◆ Activity
Your answer must consist of the records exactly as given, with no pictures included.

◆ Records for the exercise
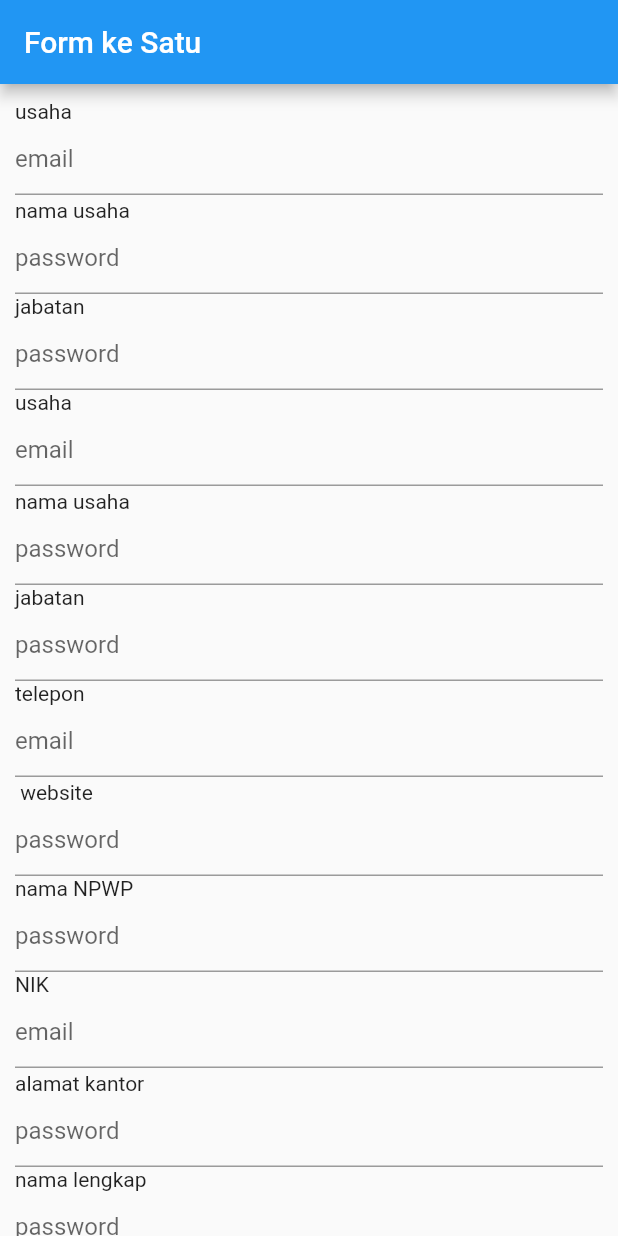
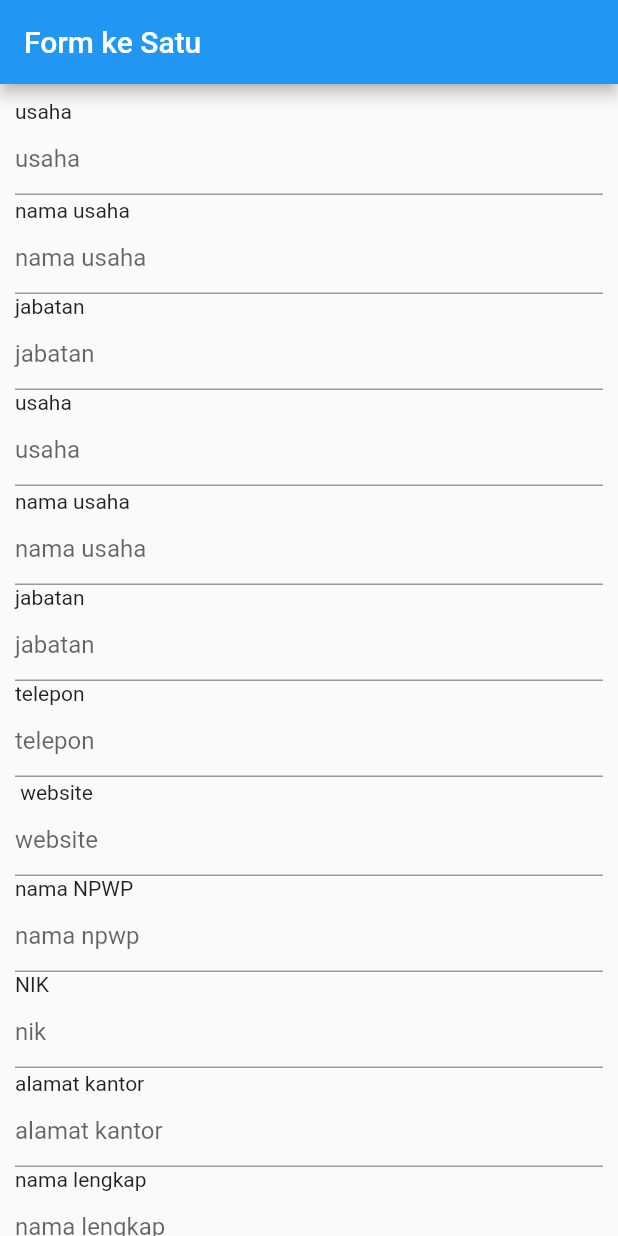
Before and after one commit to RonwasHere/ui_kerja, a Flutter app: the FormSatu screen opened directly, on a phone screen of 412 x 824 dp. Run offline on Flutter 3.47's test engine with Material 2 defaults, Android fonts, the light colour scheme and no system bars.

Commit message:
form 1 FIX + button

```diff
--- a/lib/form_satu.dart
+++ b/lib/form_satu.dart
@@ -19,101 +19,101 @@ class FormSatu extends StatelessWidget {
                 Text('usaha'),
                 TextFormField(
                   decoration: InputDecoration(
-                    hintText: 'email',
+                    hintText: 'usaha',
                   ),
                 ),
                 SizedBox(height: 2),
                 Text('nama usaha'),
                 TextFormField(
                   decoration: InputDecoration(
-                    hintText: 'password',
+                    hintText: 'nama usaha',
                   ),
                 ),
                 Text('jabatan '),
                 TextFormField(
                   decoration: InputDecoration(
-                    hintText: 'password',
+                    hintText: 'jabatan',
                   ),
                 ),
                 Text('usaha'),
                 TextFormField(
                   decoration: InputDecoration(
-                    hintText: 'email',
+                    hintText: 'usaha',
                   ),
                 ),
                 SizedBox(height: 2),
                 Text('nama usaha'),
                 TextFormField(
                   decoration: InputDecoration(
-                    hintText: 'password',
+                    hintText: 'nama usaha',
                   ),
                 ),
                 Text('jabatan '),
                 TextFormField(
                   decoration: InputDecoration(
-                    hintText: 'password',
+                    hintText: 'jabatan',
                   ),
                 ),
                 Text('telepon'),
                 TextFormField(
                   decoration: InputDecoration(
-                    hintText: 'email',
+                    hintText: 'telepon',
                   ),
                 ),
                 SizedBox(height: 2),
                 Text(' website'),
                 TextFormField(
                   decoration: InputDecoration(
-                    hintText: 'password',
+                    hintText: 'website',
                   ),
                 ),
                 Text('nama NPWP '),
                 TextFormField(
                   decoration: InputDecoration(
-                    hintText: 'password',
+                    hintText: 'nama npwp',
                   ),
                 ),
                 Text('NIK'),
                 TextFormField(
                   decoration: InputDecoration(
-                    hintText: 'email',
+                    hintText: 'nik',
                   ),
                 ),
                 SizedBox(height: 2),
                 Text('alamat kantor '),
                 TextFormField(
                   decoration: InputDecoration(
-                    hintText: 'password',
+                    hintText: 'alamat kantor',
                   ),
                 ),
                 Text('nama lengkap '),
                 TextFormField(
                   decoration: InputDecoration(
-                    hintText: 'password',
+                    hintText: 'nama lengkap',
                   ),
                 ),
                 Text(' mobile  '),
                 TextFormField(
                   decoration: InputDecoration(
-                    hintText: 'password',
+                    hintText: 'mobile',
                   ),
                 ),
                 Text(' email '),
                 TextFormField(
                   decoration: InputDecoration(
-                    hintText: 'password',
+                    hintText: 'email',
                   ),
                 ),
                 Text('no NPWP '),
                 TextFormField(
                   decoration: InputDecoration(
-                    hintText: 'password',
+                    hintText: 'no npwp',
                   ),
                 ),
                 Text('alamat NPWP'),
                 TextFormField(
                   decoration: InputDecoration(
-                    hintText: 'password',
+                    hintText: 'alamat npwp',
                   ),
                 ),
                 Text(' account representative'),
@@ -123,7 +123,19 @@ class FormSatu extends StatelessWidget {
                   ),
                 ),
                 SizedBox(height: 10),
-
+                Row(
+                  children: [
+                    TextButton(
+                      onPressed: () {},
+                      child: Text('kembali'),
+                    ),
+                    Spacer(),
+                    TextButton(
+                      onPressed: () {},
+                      child: Text('selanjutnya'),
+                    ),
+                  ],
+                ),
               ],
             ),
           ),
```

◆ Response below
Before and after one commit to RonwasHere/ui_kerja, a Flutter app: the FormSatu screen opened directly, on a phone screen of 412 x 824 dp. Run offline on Flutter 3.47's test engine with Material 2 defaults, Android fonts, the light colour scheme and no system bars.

Commit message:
form 1 FIX + button

```diff
--- a/lib/form_satu.dart
+++ b/lib/form_satu.dart
@@ -19,101 +19,101 @@ class FormSatu extends StatelessWidget {
                 Text('usaha'),
                 TextFormField(
                   decoration: InputDecoration(
-                    hintText: 'email',
+                    hintText: 'usaha',
                   ),
                 ),
                 SizedBox(height: 2),
                 Text('nama usaha'),
                 TextFormField(
                   decoration: InputDecoration(
-                    hintText: 'password',
+                    hintText: 'nama usaha',
                   ),
                 ),
                 Text('jabatan '),
                 TextFormField(
                   decoration: InputDecoration(
-                    hintText: 'password',
+                    hintText: 'jabatan',
                   ),
                 ),
                 Text('usaha'),
                 TextFormField(
                   decoration: InputDecoration(
-                    hintText: 'email',
+                    hintText: 'usaha',
                   ),
                 ),
                 SizedBox(height: 2),
                 Text('nama usaha'),
                 TextFormField(
                   decoration: InputDecoration(
-                    hintText: 'password',
+                    hintText: 'nama usaha',
                   ),
                 ),
                 Text('jabatan '),
                 TextFormField(
                   decoration: InputDecoration(
-                    hintText: 'password',
+                    hintText: 'jabatan',
                   ),
                 ),
                 Text('telepon'),
                 TextFormField(
                   decoration: InputDecoration(
-                    hintText: 'email',
+                    hintText: 'telepon',
                   ),
                 ),
                 SizedBox(height: 2),
                 Text(' website'),
                 TextFormField(
                   decoration: InputDecoration(
-                    hintText: 'password',
+                    hintText: 'website',
                   ),
                 ),
                 Text('nama NPWP '),
                 TextFormField(
                   decoration: InputDecoration(
-                    hintText: 'password',
+                    hintText: 'nama npwp',
                   ),
                 ),
                 Text('NIK'),
                 TextFormField(
                   decoration: InputDecoration(
-                    hintText: 'email',
+                    hintText: 'nik',
                   ),
                 ),
                 SizedBox(height: 2),
                 Text('alamat kantor '),
                 TextFormField(
                   decoration: InputDecoration(
-                    hintText: 'password',
+                    hintText: 'alamat kantor',
                   ),
                 ),
                 Text('nama lengkap '),
                 TextFormField(
                   decoration: InputDecoration(
-                    hintText: 'password',
+                    hintText: 'nama lengkap',
                   ),
                 ),
                 Text(' mobile  '),
                 TextFormField(
                   decoration: InputDecoration(
-                    hintText: 'password',
+                    hintText: 'mobile',
                   ),
                 ),
                 Text(' email '),
                 TextFormField(
                   decoration: InputDecoration(
-                    hintText: 'password',
+                    hintText: 'email',
                   ),
                 ),
                 Text('no NPWP '),
                 TextFormField(
                   decoration: InputDecoration(
-                    hintText: 'password',
+                    hintText: 'no npwp',
                   ),
                 ),
                 Text('alamat NPWP'),
                 TextFormField(
                   decoration: InputDecoration(
-                    hintText: 'password',
+                    hintText: 'alamat npwp',
                   ),
                 ),
                 Text(' account representative'),
@@ -123,7 +123,19 @@ class FormSatu extends StatelessWidget {
                   ),
                 ),
                 SizedBox(height: 10),
-
+                Row(
+                  children: [
+                    TextButton(
+                      onPressed: () {},
+                      child: Text('kembali'),
+                    ),
+                    Spacer(),
+                    TextButton(
+                      onPressed: () {},
+                      child: Text('selanjutnya'),
+                    ),
+                  ],
+                ),
               ],
             ),
           ),
```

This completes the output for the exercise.